Soon after, I was so hooked on foreign music that I pretty much forsook North American music altogether; how could I listen to the regular garbage when European music offered me what I could no longer find here?

Unfortunately—or rather very, very fortunately—I was still not satisfied. Now being fully immersed in foreign music, I felt removed from my North American home. To further compound the situation, I became even closer to other countries in the form of the Internet. There is a well known website The Pirate Bay which provides torrent files which may or may not be used to violate copy-protection. Unlike most other sites of this nature however, TPB has not folded to American corporate pressure and to the contrary derides their efforts to shut them down. When I first saw their page with their insulting responses to the many cease and desist letters they receive, I could not help but enjoy their attitude and wanted to see this Sweden in which they felt so protected. Adding yet more fuel to the fire was my increased viewing of British shows on BBC. Watching the new seasons of Doctor Who and other shows has given me a taste of what life in England is like, which is very different from life in North America.

I now have extreme wanderlust rushing through my veins. I never imagined myself as the type to go “backpacking around Europe” and have in fact despised the very notion of skipping college to do so. Now however I want nothing more than to see all those little countries that hold such a fascination for me. I fully intend to move to Europe in the future for a protracted period of time, but for now there is much work to be done in North America.

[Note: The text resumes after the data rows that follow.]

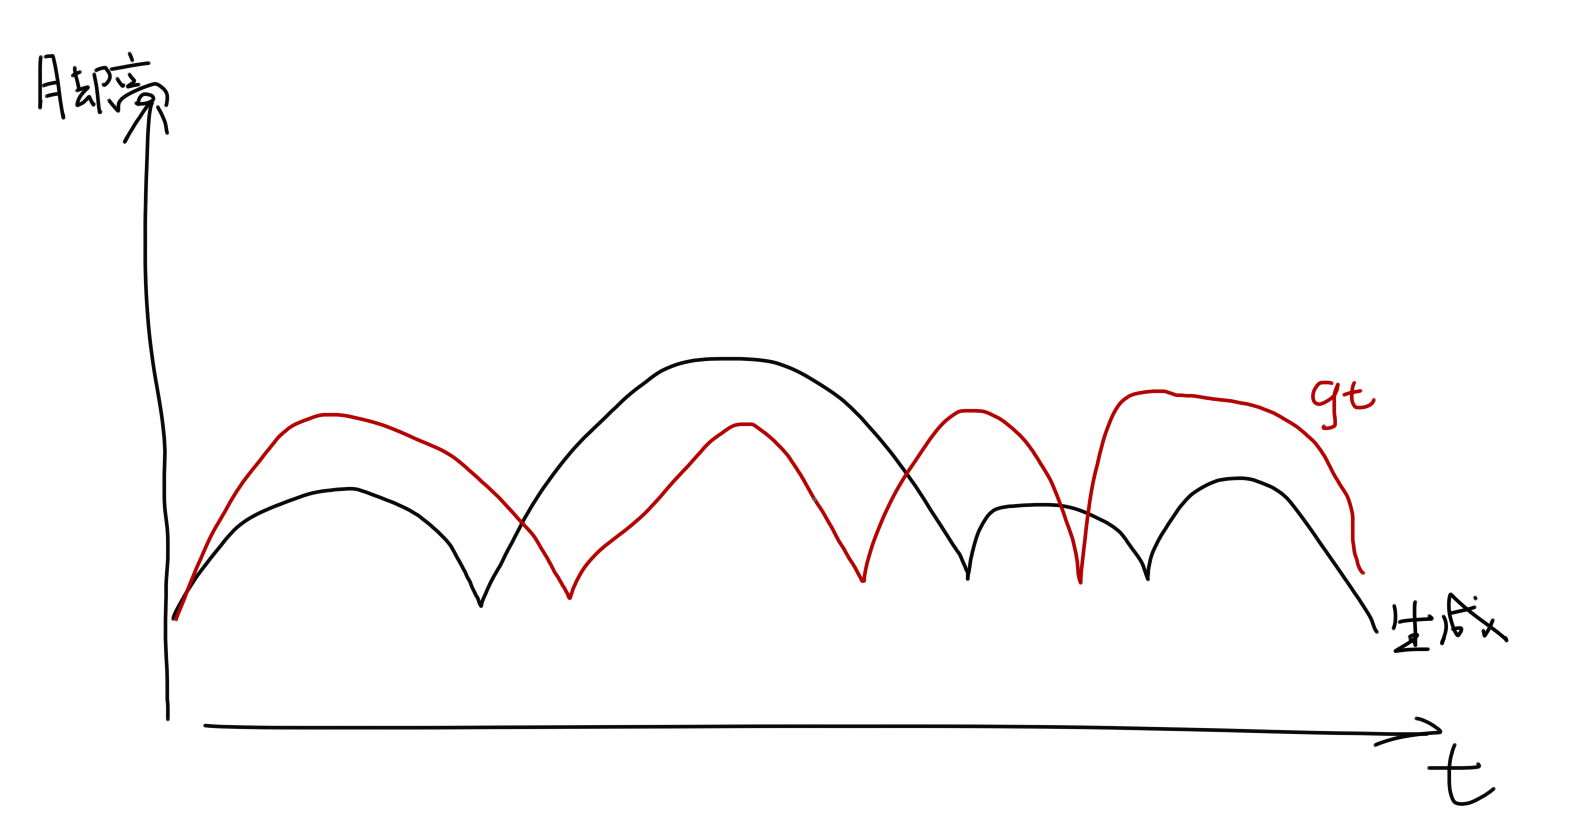
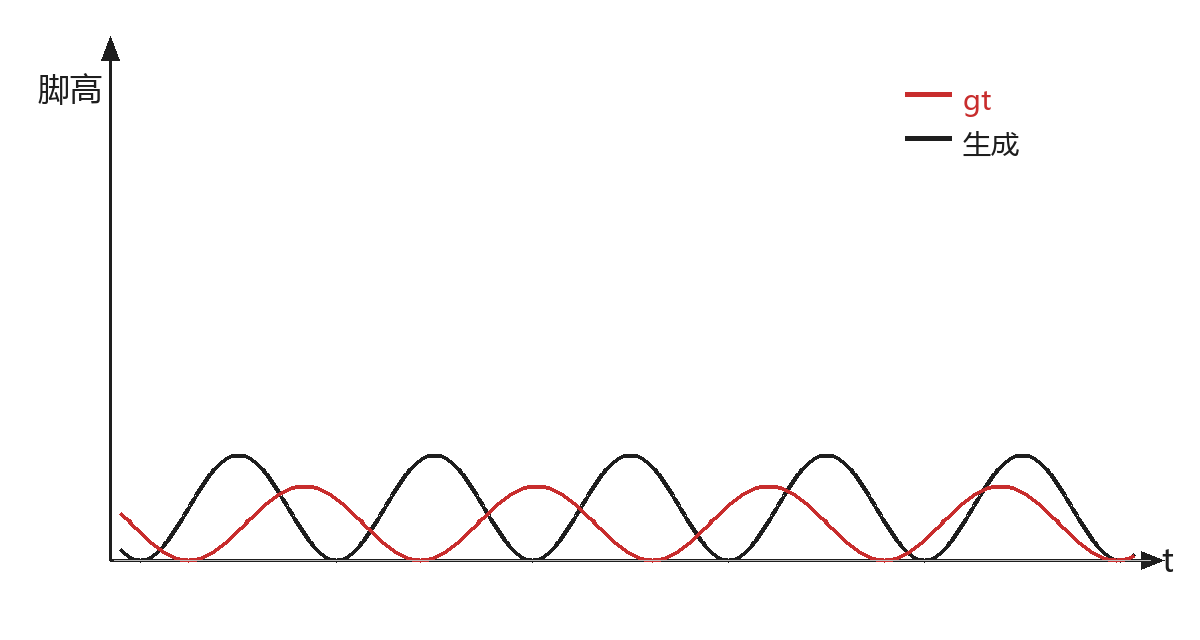
TriFactorHOI：脚高曲线示意图改为重绘版

diff --git a/docs/papers/trifactor-hoi.md b/docs/papers/trifactor-hoi.md
@@ -78,7 +78,7 @@
 - **为什么不直接用「生成结果 ↔ GT」**：直觉上拿生成结果和 GT 配对、让网络学「修到 GT」就行，但这两条轨迹的**步调经常对不上**——GT 什么时候抬脚、什么时候落脚，和生成结果并不一致（草图里红、黑两条脚高曲线的峰谷就是错开的）。拿这种对子训练，网络分不清是在「修脚」还是在「改步态」，容易把动作本身也一起改掉。
 - **想要的数据**：有滑动，但**步调一致**——只让网络学「脚放得准不准」，不学「动作该怎么重排」。
 
-![草图：红色是 GT、黑色是生成，两条脚高曲线的峰谷对不上](../../assets/foot-pair-sketch.png)
+![示意图：红色为 GT、黑色为生成，两者步频不同，脚高的峰谷逐渐错开](../../assets/foot-pair-sketch.png)
 
 - **做法：低噪声生成**
   - 先训一个只处理人体的辅助去噪器：HumanML3D，69,616 段训练 / 8,314 段验证，每段 120 帧；沿用 part-based 时空结构，去掉文本、物体、路点条件；损失额外加脚踝 / 脚尖位置、接触帧速度、脚尖高度。训完冻结，只用来造数据，不进 HOI 推理。
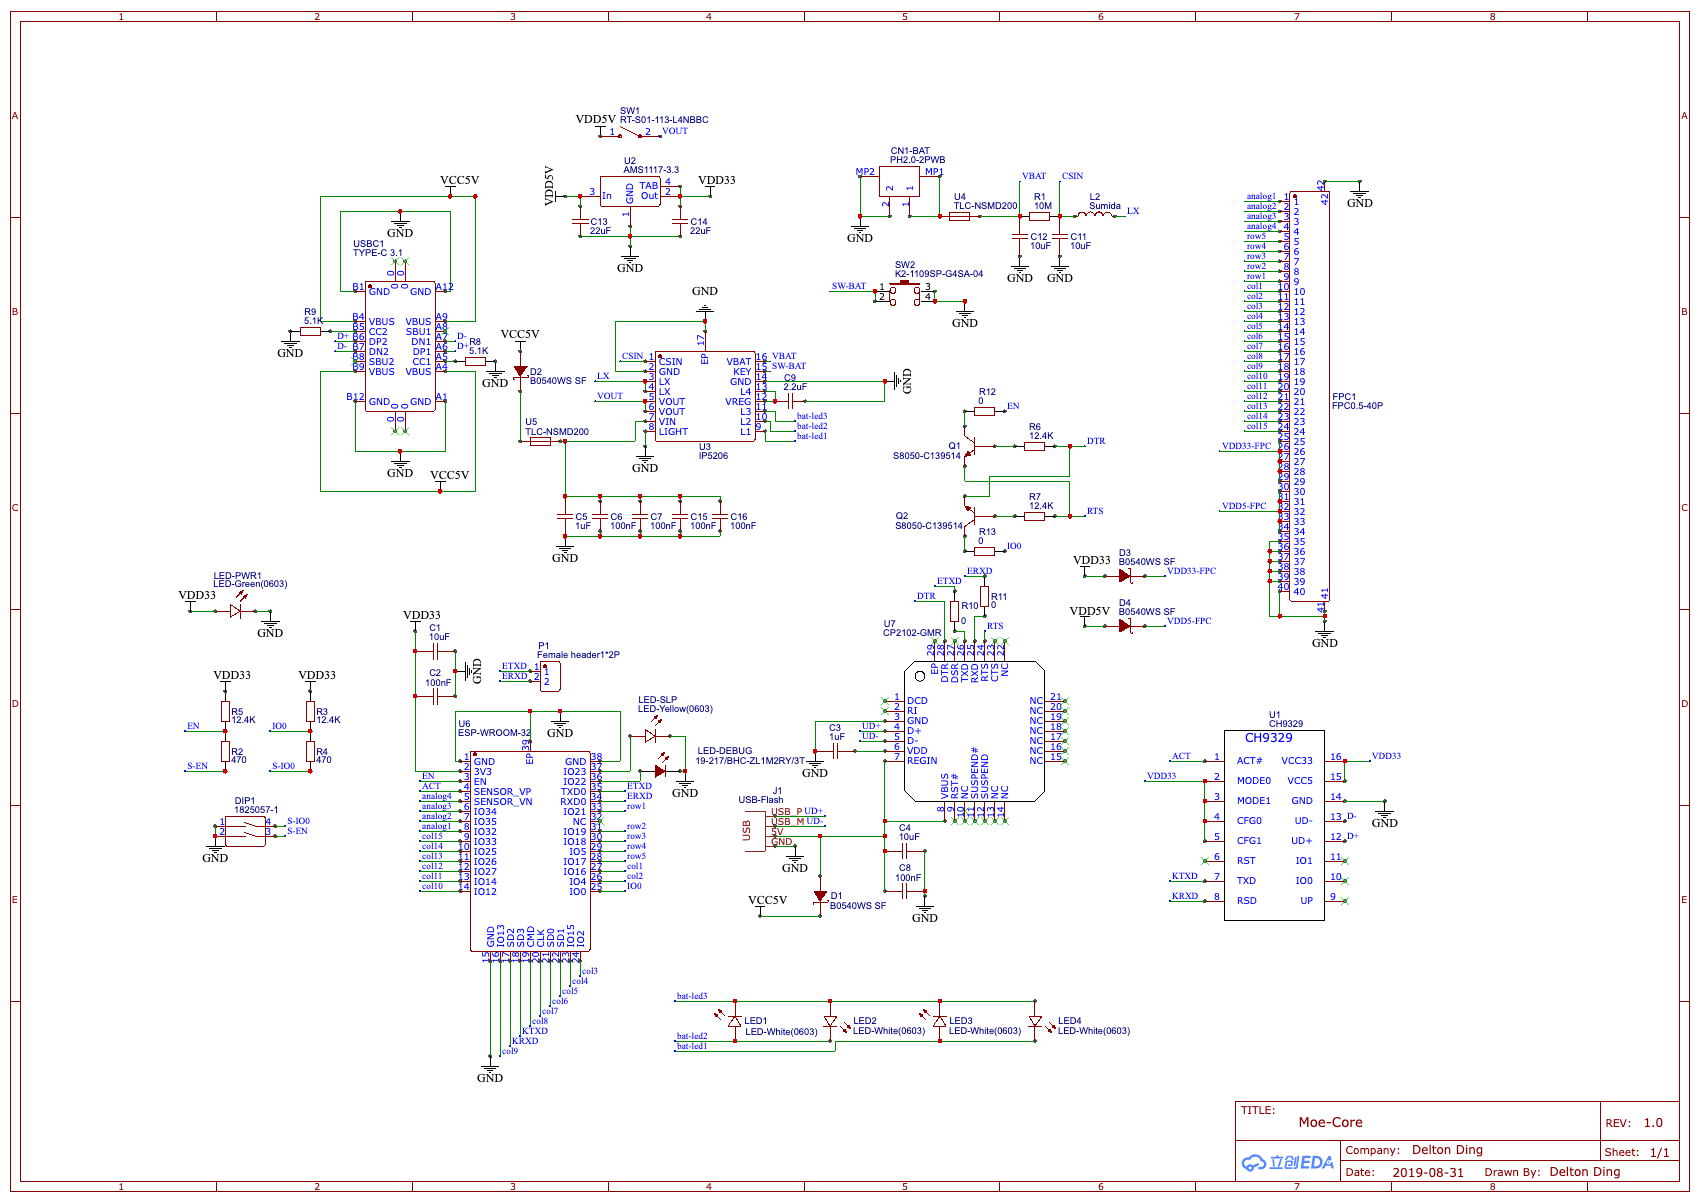
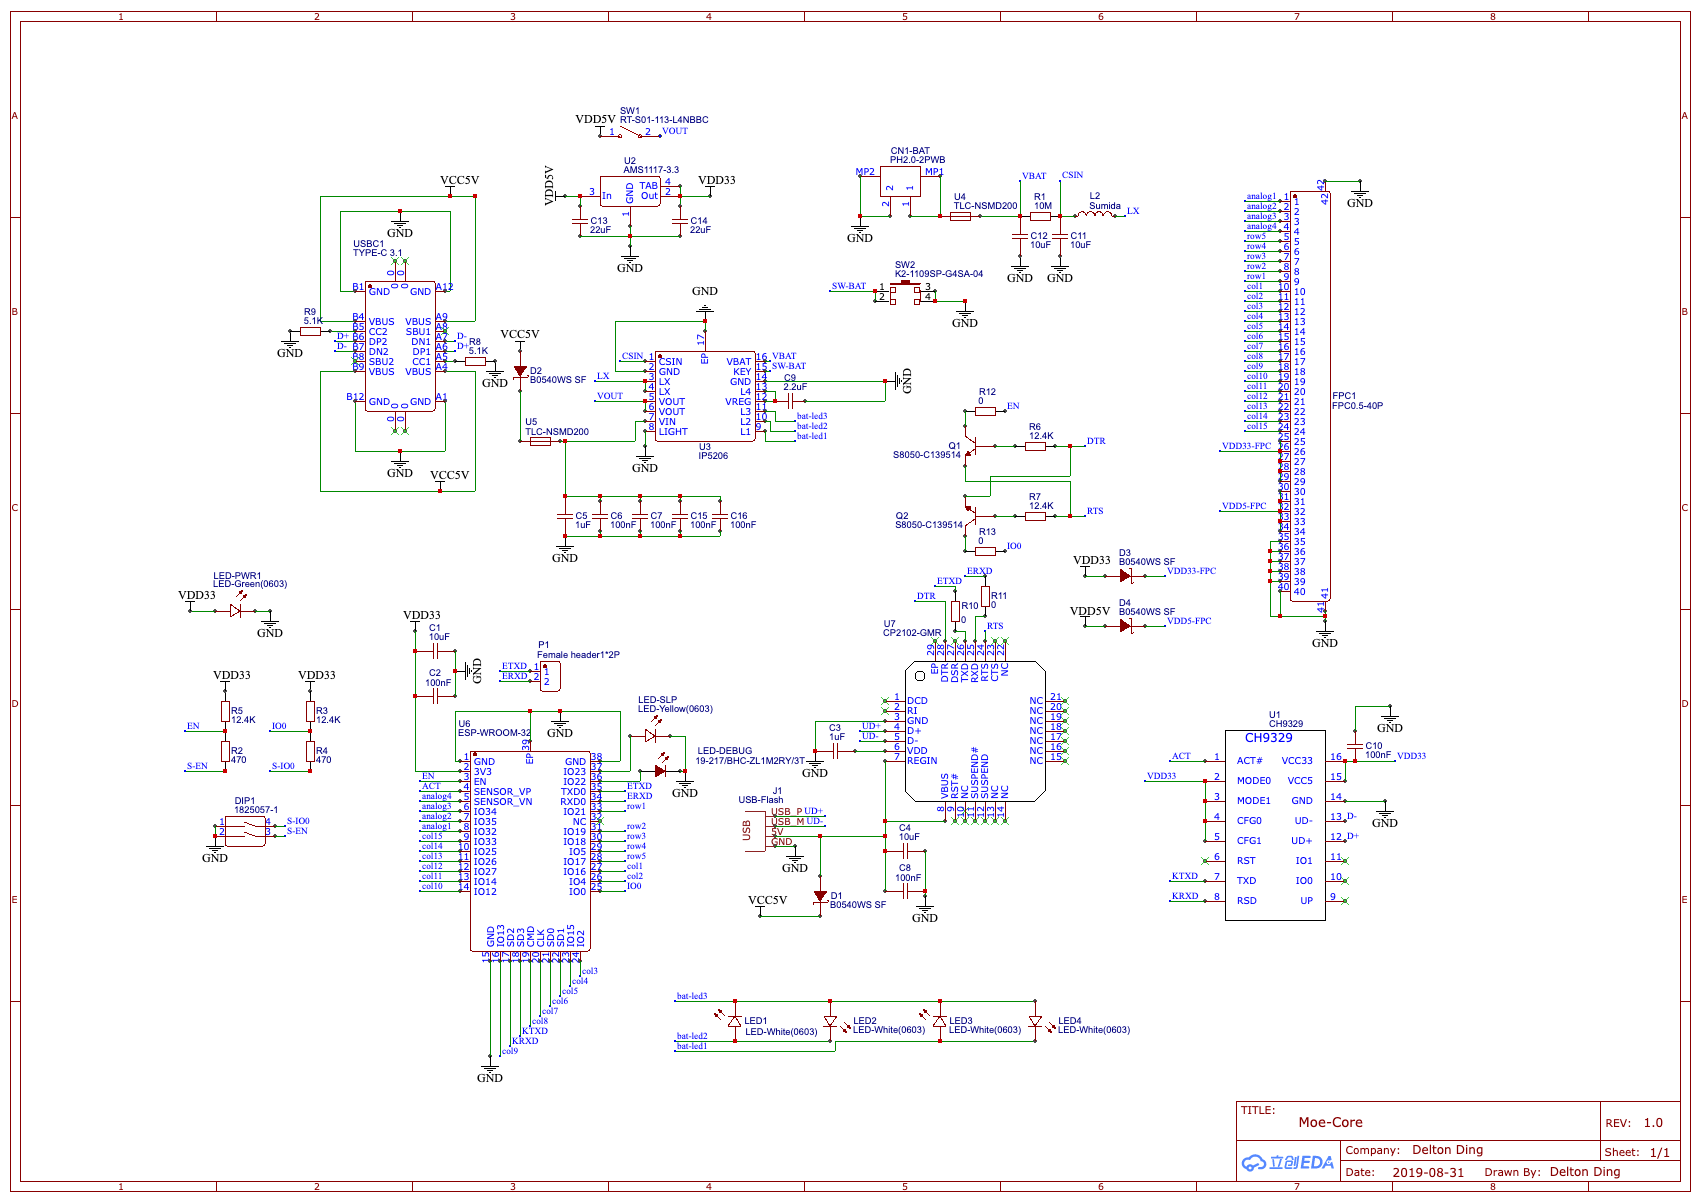
Update post

diff --git a/source/_posts/moe-keyboard-log-1.md b/source/_posts/moe-keyboard-log-1.md
@@ -40,12 +40,14 @@ Atmega32u4 首先不便宜，对于那个性能来说，非常划不来。相反
 
 ![电路图](/static/moe-core-feb.png)
 
-![正面](/static/pcb-moe-feb-a.jpg)
+![正面](/static/pcb-moe-feb-a.png)
 
-![背面](/static/pcb-moe-feb-b.jpg)
+![背面](/static/pcb-moe-feb-b.png)
 
 工程（MIT 协议）：[https://oshwhub.com/dsh0416/moe-core](https://oshwhub.com/dsh0416/moe-core)
 
 ## 挖坑
 
 等疫情过去了流出来调试。
+
+- 2019.2.17 更新，加了一个退耦电容以防万一。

I soon found myself longing to understand these wonderful foreign songs. I have always wanted to learn many languages but now had a stronger incentive than ever. I decided to start with German and before I knew what was happening, I had placed holds on a bunch of German learning books from the library and soon was learning a new language. In just a couple of days I had placed holds on Latin learning books as well because I had apparently thought that I could become fluent in German in one week and could then move on to Latin and so on. I accept that I am clearly a little too ambitious, but that is probably a good thing. I cancelled the holds on the latin books and got some more German. To seal the fact that this is not a transient phase, that I am serious, I even bought a great German dictionary from the used book store a couple of days ago.

I am now three weeks into learning German and despite not having made as much progress as I would have liked—which was ridiculous anyway—I am certain that objectively, I have made terrific progress and am on the right track and probably ahead of schedule. I am using both audio and text to learn. I am not only learning the language, but also the culture, and I find it to be absolutely gripping. One problem is to know when I am done learning. When can I consider the learning complete and move on to another language? I decided that this self-taught course I am going through will have as it’s final exam a movie. I will consider myself fluent in German and done with learning when I am able to watch and completely understand the film Das Boot in the original German. Wouldn’t you like a teacher like me? 🙂 I will not watch it until then. I got a copy of the movie this weekend and am really looking forward to watching it.